(Dataset entries begins)

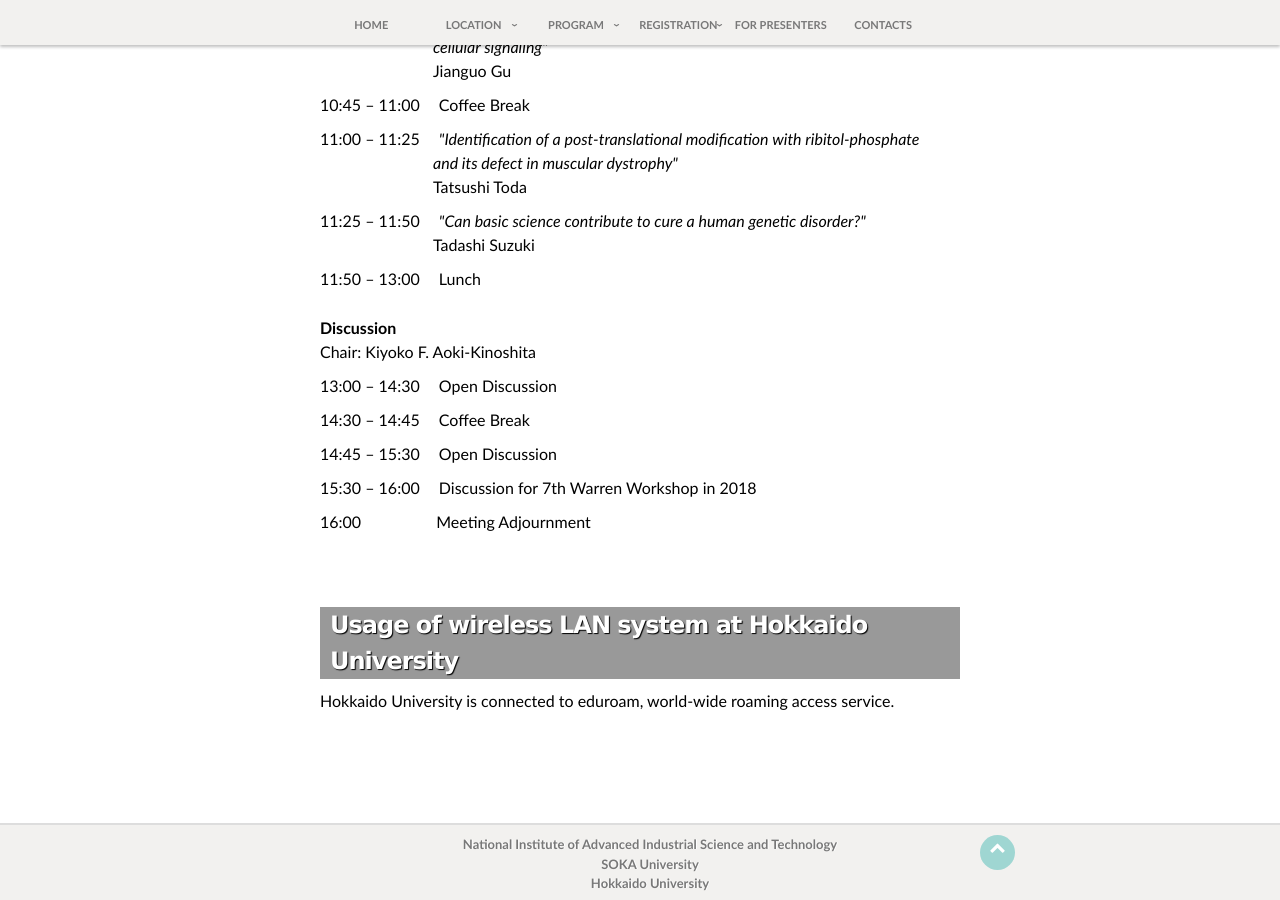
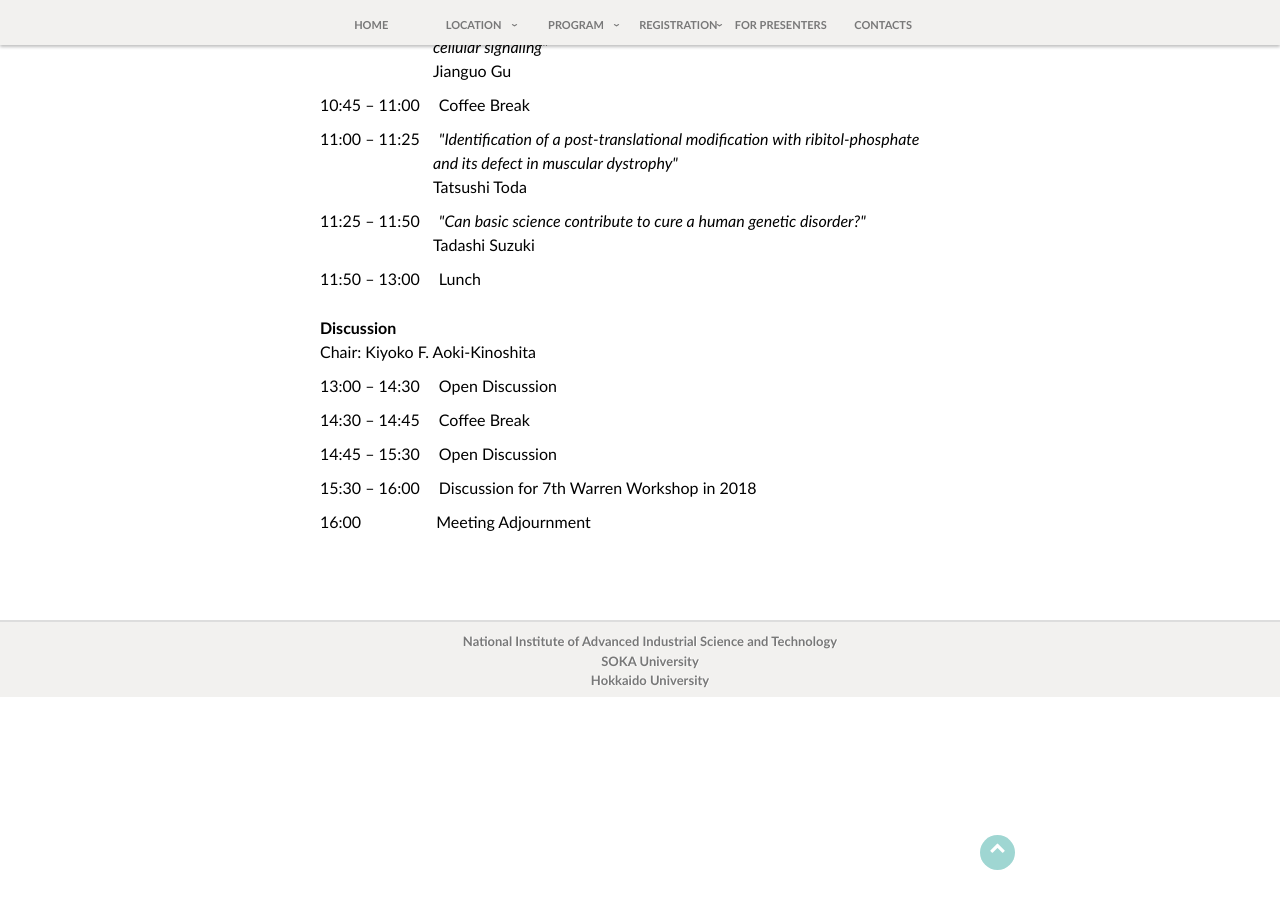
Before and after one commit to yamazakiM/test_warren2016, a Jekyll site: the page built from program/index.md, in a window 1280 px wide and 900 px high, scrolled down 3811 px. Built offline with Jekyll 4.4.1, drawn with Linux system fonts in a browser that asks for light colours; nearby versions of some CDN libraries; library files that are not in the unit come from our copies.

Commit message:
Update index.md

```diff
--- a/program/index.md
+++ b/program/index.md
@@ -350,16 +350,5 @@ Hokkaido University<br>
 <br>
 <br>
 
-<h3>Usage of wireless LAN system at Hokkaido University</h3>
-
-<p>
-	Hokkaido University is connected to eduroam, world-wide roaming access service.
-	<br>
-	<!--To use wireless LAN system at Hokkaido University, please install <strong>CA certificate(SCRoot2ca.crt)</strong> on your device at <a href="http://www.hines.hokudai.ac.jp/temporary_LAN/">Hokkaido University Information Network System web site</a> in advance.-->
-	<br>
-</p>
-<br>
-<br>
-
  </section>
 </div>
```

(Dataset entries ends)

* _Problem description_: From the listing above, return every line that carries the string "program".

* _Exercise output_:
Before and after one commit to yamazakiM/test_warren2016, a Jekyll site: the page built from program/index.md, in a window 1280 px wide and 900 px high, scrolled down 3811 px. Built offline with Jekyll 4.4.1, drawn with Linux system fonts in a browser that asks for light colours; nearby versions of some CDN libraries; library files that are not in the unit come from our copies.
--- a/program/index.md
+++ b/program/index.md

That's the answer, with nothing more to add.